((
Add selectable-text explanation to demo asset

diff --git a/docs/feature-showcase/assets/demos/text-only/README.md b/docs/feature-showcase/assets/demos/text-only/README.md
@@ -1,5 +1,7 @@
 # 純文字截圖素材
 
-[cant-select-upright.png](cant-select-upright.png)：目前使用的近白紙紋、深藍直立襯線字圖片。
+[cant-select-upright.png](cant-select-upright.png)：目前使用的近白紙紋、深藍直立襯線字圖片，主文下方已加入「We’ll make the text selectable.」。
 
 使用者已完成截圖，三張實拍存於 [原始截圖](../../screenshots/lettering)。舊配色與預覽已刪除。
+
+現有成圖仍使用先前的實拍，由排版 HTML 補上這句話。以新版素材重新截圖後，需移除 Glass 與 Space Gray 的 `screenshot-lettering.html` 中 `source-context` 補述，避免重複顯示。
))
Work to complete = Each line of the material above needs to be quoted exactly, please.

Answer space =
Add selectable-text explanation to demo asset

diff --git a/docs/feature-showcase/assets/demos/text-only/README.md b/docs/feature-showcase/assets/demos/text-only/README.md
@@ -1,5 +1,7 @@
 # 純文字截圖素材
 
-[cant-select-upright.png](cant-select-upright.png)：目前使用的近白紙紋、深藍直立襯線字圖片。
+[cant-select-upright.png](cant-select-upright.png)：目前使用的近白紙紋、深藍直立襯線字圖片，主文下方已加入「We’ll make the text selectable.」。
 
 使用者已完成截圖，三張實拍存於 [原始截圖](../../screenshots/lettering)。舊配色與預覽已刪除。
+
+現有成圖仍使用先前的實拍，由排版 HTML 補上這句話。以新版素材重新截圖後，需移除 Glass 與 Space Gray 的 `screenshot-lettering.html` 中 `source-context` 補述，避免重複顯示。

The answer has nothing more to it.